**Dataset entries:**
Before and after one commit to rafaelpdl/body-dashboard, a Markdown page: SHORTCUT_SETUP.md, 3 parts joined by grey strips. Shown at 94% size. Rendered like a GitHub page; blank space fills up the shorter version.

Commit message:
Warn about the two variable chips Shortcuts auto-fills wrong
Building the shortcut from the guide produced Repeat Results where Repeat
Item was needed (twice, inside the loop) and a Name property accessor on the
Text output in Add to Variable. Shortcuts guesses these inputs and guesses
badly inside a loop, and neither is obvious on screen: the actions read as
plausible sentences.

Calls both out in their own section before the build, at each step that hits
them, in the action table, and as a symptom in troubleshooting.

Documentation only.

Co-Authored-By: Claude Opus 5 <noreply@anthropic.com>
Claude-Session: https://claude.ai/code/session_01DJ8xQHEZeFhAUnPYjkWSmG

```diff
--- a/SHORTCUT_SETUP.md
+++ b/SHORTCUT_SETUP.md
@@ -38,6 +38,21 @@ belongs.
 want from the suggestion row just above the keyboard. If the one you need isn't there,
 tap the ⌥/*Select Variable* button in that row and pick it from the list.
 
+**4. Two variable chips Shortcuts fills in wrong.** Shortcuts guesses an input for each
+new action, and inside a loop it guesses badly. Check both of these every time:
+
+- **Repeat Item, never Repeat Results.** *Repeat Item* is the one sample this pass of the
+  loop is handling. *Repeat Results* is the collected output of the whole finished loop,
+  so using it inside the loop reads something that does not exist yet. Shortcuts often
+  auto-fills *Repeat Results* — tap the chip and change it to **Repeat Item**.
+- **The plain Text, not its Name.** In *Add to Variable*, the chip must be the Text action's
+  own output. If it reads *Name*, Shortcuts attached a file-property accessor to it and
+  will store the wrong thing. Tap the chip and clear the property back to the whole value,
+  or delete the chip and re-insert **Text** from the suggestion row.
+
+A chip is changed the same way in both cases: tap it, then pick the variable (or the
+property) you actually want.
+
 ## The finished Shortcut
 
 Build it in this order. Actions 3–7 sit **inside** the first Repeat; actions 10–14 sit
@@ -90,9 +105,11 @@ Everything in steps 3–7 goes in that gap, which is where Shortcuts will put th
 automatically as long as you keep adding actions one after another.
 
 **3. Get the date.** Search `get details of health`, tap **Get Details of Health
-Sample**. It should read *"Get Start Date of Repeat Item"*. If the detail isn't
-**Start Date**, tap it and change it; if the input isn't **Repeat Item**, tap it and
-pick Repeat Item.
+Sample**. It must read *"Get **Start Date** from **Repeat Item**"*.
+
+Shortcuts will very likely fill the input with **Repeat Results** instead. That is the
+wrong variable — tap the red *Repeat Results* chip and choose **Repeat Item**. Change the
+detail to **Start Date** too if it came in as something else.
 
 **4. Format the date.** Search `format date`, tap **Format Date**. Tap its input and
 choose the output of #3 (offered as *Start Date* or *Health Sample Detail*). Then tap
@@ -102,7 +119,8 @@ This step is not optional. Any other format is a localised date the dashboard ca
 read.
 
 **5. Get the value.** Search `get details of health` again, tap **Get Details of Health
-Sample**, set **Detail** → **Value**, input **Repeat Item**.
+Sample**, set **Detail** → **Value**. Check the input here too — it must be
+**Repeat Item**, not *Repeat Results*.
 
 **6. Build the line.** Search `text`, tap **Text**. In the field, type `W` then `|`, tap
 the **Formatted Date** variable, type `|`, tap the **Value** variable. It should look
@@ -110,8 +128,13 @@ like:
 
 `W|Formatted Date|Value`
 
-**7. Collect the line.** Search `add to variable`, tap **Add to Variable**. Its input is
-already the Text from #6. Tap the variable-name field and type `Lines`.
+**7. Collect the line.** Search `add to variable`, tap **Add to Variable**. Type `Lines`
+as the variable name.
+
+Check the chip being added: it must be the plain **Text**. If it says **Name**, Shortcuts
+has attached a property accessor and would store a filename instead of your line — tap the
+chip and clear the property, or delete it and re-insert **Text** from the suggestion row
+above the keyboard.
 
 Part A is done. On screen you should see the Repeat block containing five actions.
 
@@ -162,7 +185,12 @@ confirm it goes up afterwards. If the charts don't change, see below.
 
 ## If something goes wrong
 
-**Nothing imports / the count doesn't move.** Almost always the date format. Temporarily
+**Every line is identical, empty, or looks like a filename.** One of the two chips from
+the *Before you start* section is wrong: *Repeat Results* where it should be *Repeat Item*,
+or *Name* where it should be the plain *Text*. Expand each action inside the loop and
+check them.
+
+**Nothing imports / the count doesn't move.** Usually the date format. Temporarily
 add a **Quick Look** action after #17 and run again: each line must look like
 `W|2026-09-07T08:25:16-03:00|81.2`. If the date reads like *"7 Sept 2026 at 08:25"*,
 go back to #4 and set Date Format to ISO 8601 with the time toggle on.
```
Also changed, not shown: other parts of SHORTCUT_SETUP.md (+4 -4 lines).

**Your objective:**
Would you retype the whole listing, exactly as it reads?

**Answer to this exercise:**
Before and after one commit to rafaelpdl/body-dashboard, a Markdown page: SHORTCUT_SETUP.md, 3 parts joined by grey strips. Shown at 94% size. Rendered like a GitHub page; blank space fills up the shorter version.

Commit message:
Warn about the two variable chips Shortcuts auto-fills wrong
Building the shortcut from the guide produced Repeat Results where Repeat
Item was needed (twice, inside the loop) and a Name property accessor on the
Text output in Add to Variable. Shortcuts guesses these inputs and guesses
badly inside a loop, and neither is obvious on screen: the actions read as
plausible sentences.

Calls both out in their own section before the build, at each step that hits
them, in the action table, and as a symptom in troubleshooting.

Documentation only.

Co-Authored-By: Claude Opus 5 <noreply@anthropic.com>
Claude-Session: https://claude.ai/code/session_01DJ8xQHEZeFhAUnPYjkWSmG

```diff
--- a/SHORTCUT_SETUP.md
+++ b/SHORTCUT_SETUP.md
@@ -38,6 +38,21 @@ belongs.
 want from the suggestion row just above the keyboard. If the one you need isn't there,
 tap the ⌥/*Select Variable* button in that row and pick it from the list.
 
+**4. Two variable chips Shortcuts fills in wrong.** Shortcuts guesses an input for each
+new action, and inside a loop it guesses badly. Check both of these every time:
+
+- **Repeat Item, never Repeat Results.** *Repeat Item* is the one sample this pass of the
+  loop is handling. *Repeat Results* is the collected output of the whole finished loop,
+  so using it inside the loop reads something that does not exist yet. Shortcuts often
+  auto-fills *Repeat Results* — tap the chip and change it to **Repeat Item**.
+- **The plain Text, not its Name.** In *Add to Variable*, the chip must be the Text action's
+  own output. If it reads *Name*, Shortcuts attached a file-property accessor to it and
+  will store the wrong thing. Tap the chip and clear the property back to the whole value,
+  or delete the chip and re-insert **Text** from the suggestion row.
+
+A chip is changed the same way in both cases: tap it, then pick the variable (or the
+property) you actually want.
+
 ## The finished Shortcut
 
 Build it in this order. Actions 3–7 sit **inside** the first Repeat; actions 10–14 sit
@@ -90,9 +105,11 @@ Everything in steps 3–7 goes in that gap, which is where Shortcuts will put th
 automatically as long as you keep adding actions one after another.
 
 **3. Get the date.** Search `get details of health`, tap **Get Details of Health
-Sample**. It should read *"Get Start Date of Repeat Item"*. If the detail isn't
-**Start Date**, tap it and change it; if the input isn't **Repeat Item**, tap it and
-pick Repeat Item.
+Sample**. It must read *"Get **Start Date** from **Repeat Item**"*.
+
+Shortcuts will very likely fill the input with **Repeat Results** instead. That is the
+wrong variable — tap the red *Repeat Results* chip and choose **Repeat Item**. Change the
+detail to **Start Date** too if it came in as something else.
 
 **4. Format the date.** Search `format date`, tap **Format Date**. Tap its input and
 choose the output of #3 (offered as *Start Date* or *Health Sample Detail*). Then tap
@@ -102,7 +119,8 @@ This step is not optional. Any other format is a localised date the dashboard ca
 read.
 
 **5. Get the value.** Search `get details of health` again, tap **Get Details of Health
-Sample**, set **Detail** → **Value**, input **Repeat Item**.
+Sample**, set **Detail** → **Value**. Check the input here too — it must be
+**Repeat Item**, not *Repeat Results*.
 
 **6. Build the line.** Search `text`, tap **Text**. In the field, type `W` then `|`, tap
 the **Formatted Date** variable, type `|`, tap the **Value** variable. It should look
@@ -110,8 +128,13 @@ like:
 
 `W|Formatted Date|Value`
 
-**7. Collect the line.** Search `add to variable`, tap **Add to Variable**. Its input is
-already the Text from #6. Tap the variable-name field and type `Lines`.
+**7. Collect the line.** Search `add to variable`, tap **Add to Variable**. Type `Lines`
+as the variable name.
+
+Check the chip being added: it must be the plain **Text**. If it says **Name**, Shortcuts
+has attached a property accessor and would store a filename instead of your line — tap the
+chip and clear the property, or delete it and re-insert **Text** from the suggestion row
+above the keyboard.
 
 Part A is done. On screen you should see the Repeat block containing five actions.
 
@@ -162,7 +185,12 @@ confirm it goes up afterwards. If the charts don't change, see below.
 
 ## If something goes wrong
 
-**Nothing imports / the count doesn't move.** Almost always the date format. Temporarily
+**Every line is identical, empty, or looks like a filename.** One of the two chips from
+the *Before you start* section is wrong: *Repeat Results* where it should be *Repeat Item*,
+or *Name* where it should be the plain *Text*. Expand each action inside the loop and
+check them.
+
+**Nothing imports / the count doesn't move.** Usually the date format. Temporarily
 add a **Quick Look** action after #17 and run again: each line must look like
 `W|2026-09-07T08:25:16-03:00|81.2`. If the date reads like *"7 Sept 2026 at 08:25"*,
 go back to #4 and set Date Format to ISO 8601 with the time toggle on.
```
Also changed, not shown: other parts of SHORTCUT_SETUP.md (+4 -4 lines).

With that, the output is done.